It’s actually unclear how Botox works, Dr. Rothner says. But, doctors do know it interferes with impulse transmission between nerves and muscles, causing the muscles to relax.
It’s also possible, he says, that the nerves absorb some of the Botox, and it travels backward to the brain and interferes with some pain impulses.
To treat CDH, doctors administer a series of injections into the patient’s head and neck. The doctor tailors the dose to each patient’s needs. The medication usually offers relief within seven to 14 days.
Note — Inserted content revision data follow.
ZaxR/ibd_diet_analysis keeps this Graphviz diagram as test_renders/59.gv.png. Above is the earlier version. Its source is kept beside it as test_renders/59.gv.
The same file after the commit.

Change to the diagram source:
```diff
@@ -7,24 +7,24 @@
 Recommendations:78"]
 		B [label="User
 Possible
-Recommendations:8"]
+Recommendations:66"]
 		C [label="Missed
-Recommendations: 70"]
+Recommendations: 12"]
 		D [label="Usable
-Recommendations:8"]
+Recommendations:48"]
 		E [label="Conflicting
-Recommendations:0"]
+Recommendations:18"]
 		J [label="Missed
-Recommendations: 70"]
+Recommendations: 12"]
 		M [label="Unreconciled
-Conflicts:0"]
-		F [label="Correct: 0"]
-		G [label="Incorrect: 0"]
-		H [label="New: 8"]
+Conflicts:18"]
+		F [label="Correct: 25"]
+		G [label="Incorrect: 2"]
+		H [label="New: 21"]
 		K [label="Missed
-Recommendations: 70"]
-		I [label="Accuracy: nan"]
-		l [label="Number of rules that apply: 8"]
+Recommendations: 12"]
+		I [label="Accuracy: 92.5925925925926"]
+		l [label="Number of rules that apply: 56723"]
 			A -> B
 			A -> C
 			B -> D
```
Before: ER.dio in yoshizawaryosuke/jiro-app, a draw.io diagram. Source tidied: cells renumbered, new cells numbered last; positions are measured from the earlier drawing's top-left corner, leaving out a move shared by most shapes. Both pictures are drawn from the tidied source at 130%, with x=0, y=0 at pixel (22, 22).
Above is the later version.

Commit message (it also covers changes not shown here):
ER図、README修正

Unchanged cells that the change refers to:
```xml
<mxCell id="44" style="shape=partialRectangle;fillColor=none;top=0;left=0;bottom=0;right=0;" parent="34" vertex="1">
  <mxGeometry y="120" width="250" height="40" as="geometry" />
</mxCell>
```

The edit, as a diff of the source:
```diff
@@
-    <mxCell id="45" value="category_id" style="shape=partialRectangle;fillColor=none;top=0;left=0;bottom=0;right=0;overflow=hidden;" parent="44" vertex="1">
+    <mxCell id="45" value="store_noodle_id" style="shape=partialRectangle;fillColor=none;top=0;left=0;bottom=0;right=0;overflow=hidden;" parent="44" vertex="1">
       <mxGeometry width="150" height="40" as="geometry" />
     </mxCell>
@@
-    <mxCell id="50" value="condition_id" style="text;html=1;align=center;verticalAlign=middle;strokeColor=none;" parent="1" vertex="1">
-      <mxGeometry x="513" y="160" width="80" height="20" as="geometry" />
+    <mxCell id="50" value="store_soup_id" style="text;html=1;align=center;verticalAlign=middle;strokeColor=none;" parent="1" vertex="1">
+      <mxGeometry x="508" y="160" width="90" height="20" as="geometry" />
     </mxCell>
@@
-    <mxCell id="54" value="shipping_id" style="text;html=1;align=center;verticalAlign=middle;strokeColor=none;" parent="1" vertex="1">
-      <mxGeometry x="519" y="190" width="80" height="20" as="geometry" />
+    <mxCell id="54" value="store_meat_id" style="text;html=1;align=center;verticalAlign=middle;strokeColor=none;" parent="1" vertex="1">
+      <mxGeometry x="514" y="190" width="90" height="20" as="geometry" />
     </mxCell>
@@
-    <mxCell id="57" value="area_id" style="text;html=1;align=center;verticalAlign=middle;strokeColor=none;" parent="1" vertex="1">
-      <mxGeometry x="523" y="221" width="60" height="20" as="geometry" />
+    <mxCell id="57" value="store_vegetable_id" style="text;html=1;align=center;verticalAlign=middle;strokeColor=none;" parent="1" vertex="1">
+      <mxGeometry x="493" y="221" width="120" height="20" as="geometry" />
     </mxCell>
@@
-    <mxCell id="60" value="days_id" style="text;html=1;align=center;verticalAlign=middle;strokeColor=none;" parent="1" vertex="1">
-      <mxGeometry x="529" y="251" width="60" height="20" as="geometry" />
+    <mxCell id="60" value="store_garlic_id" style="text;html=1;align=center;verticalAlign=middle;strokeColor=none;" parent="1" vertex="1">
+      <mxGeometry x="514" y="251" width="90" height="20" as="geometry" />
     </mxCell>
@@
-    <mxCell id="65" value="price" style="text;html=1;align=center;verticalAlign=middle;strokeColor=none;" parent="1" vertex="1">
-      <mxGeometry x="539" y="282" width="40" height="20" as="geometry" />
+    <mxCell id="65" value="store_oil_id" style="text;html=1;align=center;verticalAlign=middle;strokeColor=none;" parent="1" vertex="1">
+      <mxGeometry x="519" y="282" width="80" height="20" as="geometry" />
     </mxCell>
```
Impact on CDH ranges from full relief to no change, he says.
Some children need no further treatment; others require up to three or four follow-up injections, Dr. Rothner says.
The severity of a child’s CDH often directly impacts how effective Botox treatment is. Children with a long history of CDH that affects their social lives and ability to attend school often find less relief from this therapy, he says.
Good news on side effects
The good news with Botox, Dr. Rothner says, is that it produces almost no side effects when used in the proper dosage. Once in awhile, some patients might see some eyelid drooping. Difficulty swallowing and generalized weakness both occur rarely.
Still, doctors, parents and patients should have a thorough conversation about this treatment before moving forward, he says.
“We always exercise more caution and restraint,” Dr. Rothner says. “We go more slowly and less aggressively than you would with adults with chronic daily headache.”
Currently, the FDA only approves the use of Botox to treat CDH in adults, age 18 and over. Use in children or adolescents is considered “off-label,” Dr. Rothner says. This means the drug is being used for a reason your doctor finds medically appropriate, but not specified in the FDA’s approved packaging label or insert.
While prescribing medications off-label is a common practice, it also means insurance companies are less likely to pay for it.
Be sure to talk to your doctor or pediatrician. He or she can help your child or teen find the best ways to address chronic headaches.